:: Work request ::
Every line containing the string "Toyama" should be returned from the records.
=== Begin Enclosure ===
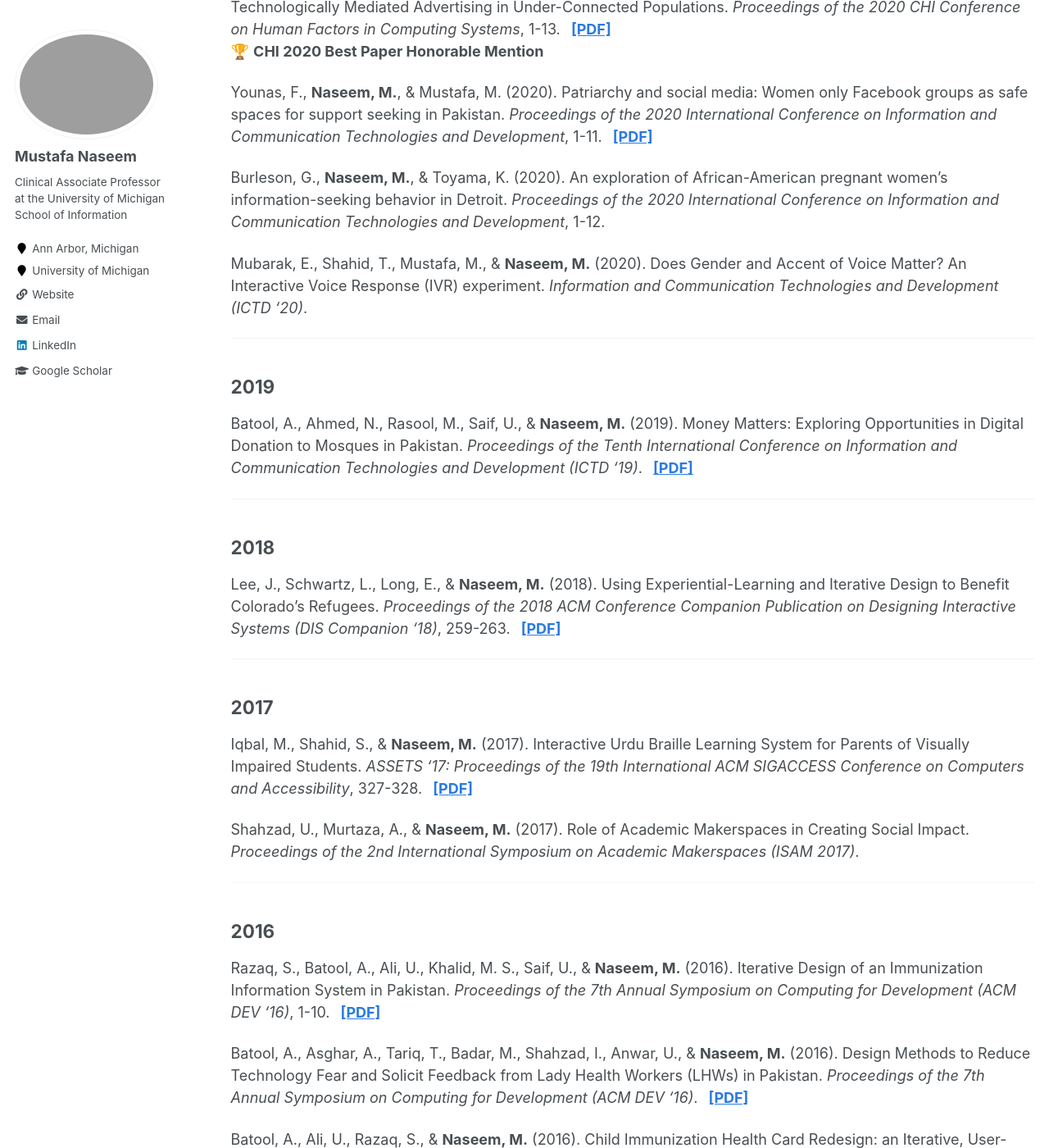
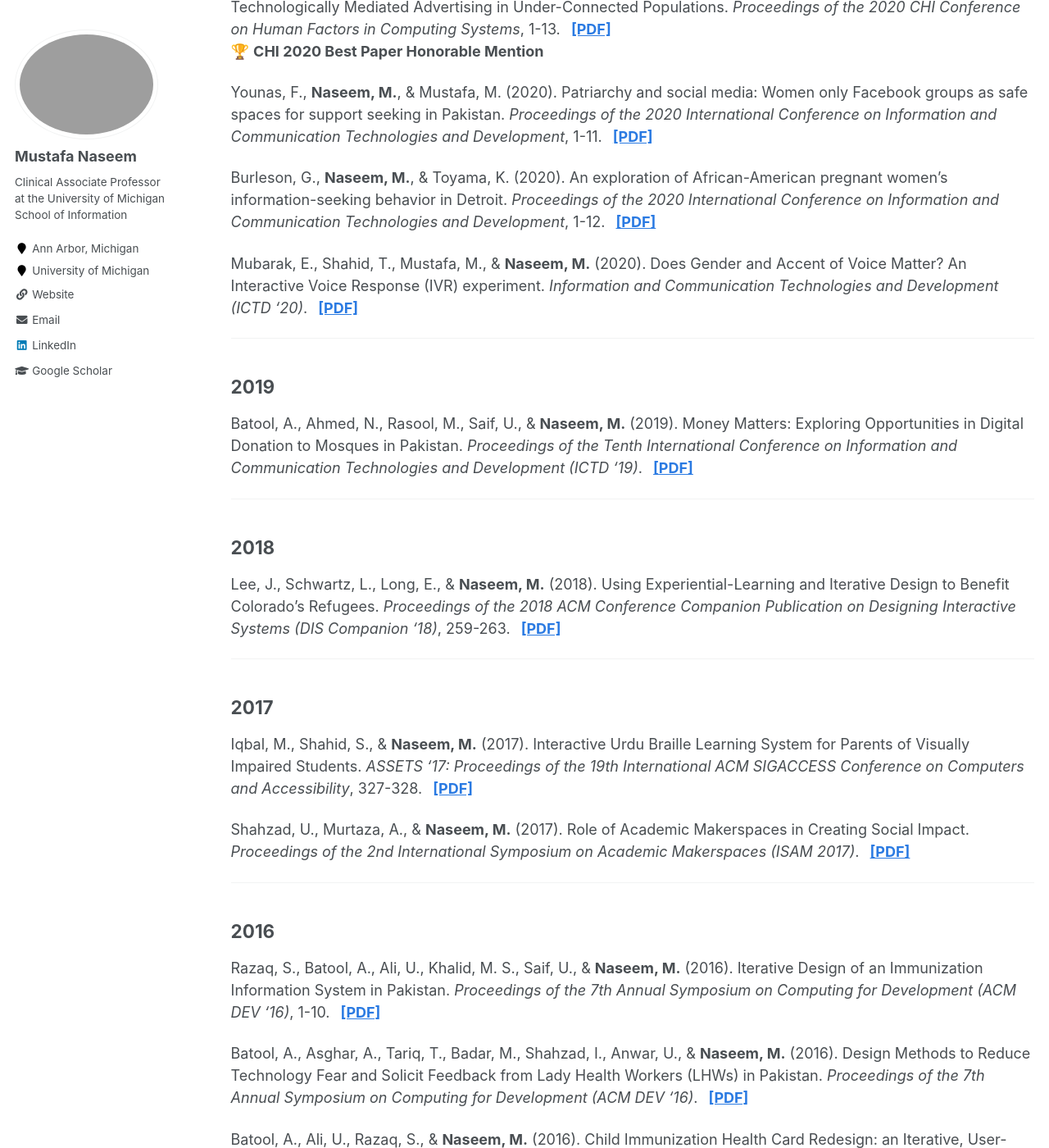
Before and after one commit to mustafanaseem/mustafanaseem.github.io, a Jekyll site: the page built from _pages/publications.md, in a window 1280 px wide and 1400 px high, scrolled down 2013 px. Shown: the whole window at 82% size. Built offline with Jekyll 4.4.1, drawn with Linux system fonts in a browser that asks for light colours.

Commit message:
Add PDF links for remaining 3 publications

```diff
--- a/_pages/publications.md
+++ b/_pages/publications.md
@@ -71,9 +71,9 @@ Batool, A., Toyama, K., Veinot, T., Fatima, B., & **Naseem, M.** (2021). Detecti
 
 Younas, F., **Naseem, M.**, & Mustafa, M. (2020). Patriarchy and social media: Women only Facebook groups as safe spaces for support seeking in Pakistan. *Proceedings of the 2020 International Conference on Information and Communication Technologies and Development*, 1-11. <a href="/files/ictd2020_patriarchy-4.pdf" class="pdf-link">[PDF]</a>
 
-Burleson, G., **Naseem, M.**, & Toyama, K. (2020). An exploration of African-American pregnant women's information-seeking behavior in Detroit. *Proceedings of the 2020 International Conference on Information and Communication Technologies and Development*, 1-12.
+Burleson, G., **Naseem, M.**, & Toyama, K. (2020). An exploration of African-American pregnant women's information-seeking behavior in Detroit. *Proceedings of the 2020 International Conference on Information and Communication Technologies and Development*, 1-12. <a href="/files/2020_african american pregnant women info seeking behavior.pdf" class="pdf-link">[PDF]</a>
 
-Mubarak, E., Shahid, T., Mustafa, M., & **Naseem, M.** (2020). Does Gender and Accent of Voice Matter? An Interactive Voice Response (IVR) experiment. *Information and Communication Technologies and Development (ICTD '20)*.
+Mubarak, E., Shahid, T., Mustafa, M., & **Naseem, M.** (2020). Does Gender and Accent of Voice Matter? An Interactive Voice Response (IVR) experiment. *Information and Communication Technologies and Development (ICTD '20)*. <a href="/files/2020_Gender Accent IVR.pdf" class="pdf-link">[PDF]</a>
 
 ---
 
@@ -93,7 +93,7 @@ Lee, J., Schwartz, L., Long, E., & **Naseem, M.** (2018). Using Experiential-Lea
 
 Iqbal, M., Shahid, S., & **Naseem, M.** (2017). Interactive Urdu Braille Learning System for Parents of Visually Impaired Students. *ASSETS '17: Proceedings of the 19th International ACM SIGACCESS Conference on Computers and Accessibility*, 327-328. <a href="/files/2017_interactive braille.pdf" class="pdf-link">[PDF]</a>
 
-Shahzad, U., Murtaza, A., & **Naseem, M.** (2017). Role of Academic Makerspaces in Creating Social Impact. *Proceedings of the 2nd International Symposium on Academic Makerspaces (ISAM 2017)*.
+Shahzad, U., Murtaza, A., & **Naseem, M.** (2017). Role of Academic Makerspaces in Creating Social Impact. *Proceedings of the 2nd International Symposium on Academic Makerspaces (ISAM 2017)*. <a href="/files/2017 - Role of Academic Makerspaces in Creating Social Impact Paper-2.pdf" class="pdf-link">[PDF]</a>
 
 ---
 
```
=== End Enclosure ===
:: Exercise solution ::
@@ -71,9 +71,9 @@ Batool, A., Toyama, K., Veinot, T., Fatima, B., & **Naseem, M.** (2021). Detecti
-Burleson, G., **Naseem, M.**, & Toyama, K. (2020). An exploration of African-American pregnant women's information-seeking behavior in Detroit. *Proceedings of the 2020 International Conference on Information and Communication Technologies and Development*, 1-12.
+Burleson, G., **Naseem, M.**, & Toyama, K. (2020). An exploration of African-American pregnant women's information-seeking behavior in Detroit. *Proceedings of the 2020 International Conference on Information and Communication Technologies and Development*, 1-12. <a href="/files/2020_african american pregnant women info seeking behavior.pdf" class="pdf-link">[PDF]</a>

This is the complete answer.